For our first semifinals tactical analysis, we take a look at France versus Belgium. The team of Belgium led by Kevin De Bruyne will play against France’s Olivier Giroud and Antoine Griezmann for a ticket to the Final, this should be exciting.
The defense will be provided by Raphael Varane, Lucas Hernandez, and Samuel Umtiti, lining up in front of the keeper Hugo Lloris. France will likely use the 4-3-3 formation with fallbacks push up high to provide width and overlap to forwards flanking strikers Olivier Giroud or Antoine Griezmann. They will press in midfield, Ngolo Kante flanked by Paul Pogba, the other side is Blaise Matuidi.
They will fall to a 4-1-4-1 formation during an attack. Kylian Mbappe could cross or cut or shoot. They have good forwards and midfield and their press and transition counter are fatal. Benjamin Pavard will push high and flank the attacking striker. Kante will line up with Pogba. France will play two wingers including Mbappe. Griezmann and Giroud provide aerial ability and are clear striking options.
Belgium play with a modern-day 4-2-3-1 under Wilmots. Martinez continued with the same formation until he realized how good the players are suited for a three-at-back and experimented with his team against Cyprus in October 2017. It was hybrid of 3-4-2-1 and 3-4-3. After getting the desired result, there were no more boring 4-3-3s or 4-2-31s. They make use of Kevin de Bruyne’s world-class passing abilities, one midfielder needs to assure of the defensive duties which Naingollan simply couldn’t. Both De Bruyne and Naingollan likes to get involved in the attack when going forward.
This leaves the defence vulnerable and with slow centre-backs like Vertonghen and Alderweireld, it becomes easier for opposition to hit on counters. Axel Witsel is a replacement to Naingollan and has done what the former Roma man couldn’t- get less involved in the attack.
For the defense line of both teams, our score is 12-9 for France, with Benjamin Pavard and Raphael Varane being hard to penetrate. Toby Alderweireld should step up to help Jan Vertonghen. Lucas Hernandez is a veritable defensive player and Belgium should find more help in defense especially against the likes of Antoine Griezmann and Olivier Giroud.
Belgium is leading slightly in terms of midfield strength 7-6 with Kevin De Bruyne and Thorgan Hazard on the flanks but Blaise Matuidi and Ngolo Kante have the strength to control possession of the ball for the majority of normal time which could be the key on this match.
|Kevin De Bruyne|
The strikers of both teams are equally talented. Our score is 14-14 from both side. So far Antoine Griezmann and Kylian Mbappe have delivered the goals for France but Olivier Giroud should step up this time, especially against the likes of Romelu Lukaku.
The keepers Hugo Lloris and Thibaut Courtois are equally impressive so far in their matches. We gave a 4-4 score on these keepers. Hugo Lloris tend to be rattled at times.

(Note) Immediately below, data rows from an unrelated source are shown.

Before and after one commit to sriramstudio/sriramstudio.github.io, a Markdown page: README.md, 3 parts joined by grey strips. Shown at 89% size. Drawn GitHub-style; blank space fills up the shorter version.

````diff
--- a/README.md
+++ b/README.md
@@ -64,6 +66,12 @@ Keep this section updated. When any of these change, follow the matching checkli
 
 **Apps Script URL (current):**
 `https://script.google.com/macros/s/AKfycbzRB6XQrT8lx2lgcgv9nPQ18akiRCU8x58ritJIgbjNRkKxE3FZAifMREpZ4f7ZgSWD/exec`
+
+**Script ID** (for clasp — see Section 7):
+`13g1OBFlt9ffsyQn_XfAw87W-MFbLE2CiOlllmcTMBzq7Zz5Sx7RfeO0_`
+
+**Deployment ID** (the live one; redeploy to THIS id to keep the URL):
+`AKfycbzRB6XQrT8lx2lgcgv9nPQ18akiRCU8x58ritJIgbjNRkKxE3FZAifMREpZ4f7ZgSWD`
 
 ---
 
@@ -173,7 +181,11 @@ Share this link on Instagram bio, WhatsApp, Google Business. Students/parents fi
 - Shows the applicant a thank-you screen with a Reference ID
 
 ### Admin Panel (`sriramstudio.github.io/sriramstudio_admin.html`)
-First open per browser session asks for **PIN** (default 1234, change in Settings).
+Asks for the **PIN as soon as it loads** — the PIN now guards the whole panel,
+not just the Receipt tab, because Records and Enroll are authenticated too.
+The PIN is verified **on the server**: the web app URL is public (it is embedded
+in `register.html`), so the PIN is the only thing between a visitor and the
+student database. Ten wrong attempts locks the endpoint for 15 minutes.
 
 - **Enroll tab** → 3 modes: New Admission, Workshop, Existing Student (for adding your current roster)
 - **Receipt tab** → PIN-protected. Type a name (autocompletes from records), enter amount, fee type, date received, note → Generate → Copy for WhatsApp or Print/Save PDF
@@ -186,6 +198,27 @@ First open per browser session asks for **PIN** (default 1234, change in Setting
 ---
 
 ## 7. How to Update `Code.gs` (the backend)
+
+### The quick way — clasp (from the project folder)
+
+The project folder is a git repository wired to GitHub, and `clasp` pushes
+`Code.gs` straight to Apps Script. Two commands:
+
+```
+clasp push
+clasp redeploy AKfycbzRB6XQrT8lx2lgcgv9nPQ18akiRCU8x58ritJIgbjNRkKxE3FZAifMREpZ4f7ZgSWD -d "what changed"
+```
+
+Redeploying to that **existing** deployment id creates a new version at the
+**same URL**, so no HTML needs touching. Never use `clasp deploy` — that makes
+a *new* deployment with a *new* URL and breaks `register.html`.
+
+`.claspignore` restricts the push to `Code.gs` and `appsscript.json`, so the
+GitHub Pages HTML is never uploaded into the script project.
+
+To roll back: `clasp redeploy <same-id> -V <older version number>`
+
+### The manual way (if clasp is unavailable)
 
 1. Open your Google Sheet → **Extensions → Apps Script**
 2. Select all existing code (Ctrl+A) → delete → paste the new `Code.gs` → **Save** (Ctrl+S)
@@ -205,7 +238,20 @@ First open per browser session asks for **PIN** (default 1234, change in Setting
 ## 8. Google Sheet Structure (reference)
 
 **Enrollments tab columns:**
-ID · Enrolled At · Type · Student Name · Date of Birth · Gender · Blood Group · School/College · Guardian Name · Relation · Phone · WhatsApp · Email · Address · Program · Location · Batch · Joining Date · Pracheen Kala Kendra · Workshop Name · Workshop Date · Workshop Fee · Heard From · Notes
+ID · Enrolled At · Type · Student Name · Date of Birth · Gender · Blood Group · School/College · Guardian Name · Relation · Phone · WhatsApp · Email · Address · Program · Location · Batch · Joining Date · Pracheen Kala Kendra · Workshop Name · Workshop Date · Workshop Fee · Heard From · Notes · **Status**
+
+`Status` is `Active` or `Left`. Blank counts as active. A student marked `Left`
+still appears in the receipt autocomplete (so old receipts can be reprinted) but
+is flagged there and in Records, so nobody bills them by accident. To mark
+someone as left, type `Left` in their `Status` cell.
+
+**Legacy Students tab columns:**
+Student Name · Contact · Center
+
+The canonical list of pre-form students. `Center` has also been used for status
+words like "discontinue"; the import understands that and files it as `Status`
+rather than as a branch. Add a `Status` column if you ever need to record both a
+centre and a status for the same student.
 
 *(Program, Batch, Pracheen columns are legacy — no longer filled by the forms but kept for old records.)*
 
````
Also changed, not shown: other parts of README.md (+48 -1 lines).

Thibaut Courtois, meanwhile, has been impressive especially in the last two matches.
Tactical Analysis (538):
Belgium and France are both comfortable teams on the ball. They both average more than four passes per possession, according to soccer media and technology company Football Whispers, putting them both in the top third of teams at this World Cup. The Red Devils tend to be slightly more patient, holding the ball for about 1.5 seconds more when they get it than France does, and they switch play from side to side more, with possessions that are wider (in terms of the distance between how far right and left they go) by about 3 yards.
When they don’t have the ball, the two teams behave very differently. Belgium is much more willing to press high up the pitch, taking risks and committing men in the hope of a valuable turnover: They’ve regained the ball in their attacking third 5.2 times per game compared with France’s 2.6, while their possessions start an average of 48.92 yards from their own goal, compared with France’s 47.28 yards.
The downside to this sort of pressing, though, is that if the initial Belgian press is broken, its opposition can keep the ball under a lot less pressure and start to probe in attack. Belgium’s opponents have the ball for 2.61 seconds longer on average than France’s opponents do. Belgium’s opponents average well over four passes per possession, whereas Didier Deschamps’ side allows opponents just 3.63 passes, the sixth lowest of all teams in Russia.
Martinez will need a characteristically proactive game plan to avoid allowing France the room to counter that Argentina did — speedster Kylian Mbappe needs no second invitation. Martinez will also have to find a replacement for Thomas Meunier — his first choice to play right wing-back, who is suspended for receiving his second yellow card against Brazil — in a squad thin on full-backs. Deschamps will probably avoid tinkering, hoping that his balanced side will frustrate Belgium while relying on individual talent in attack.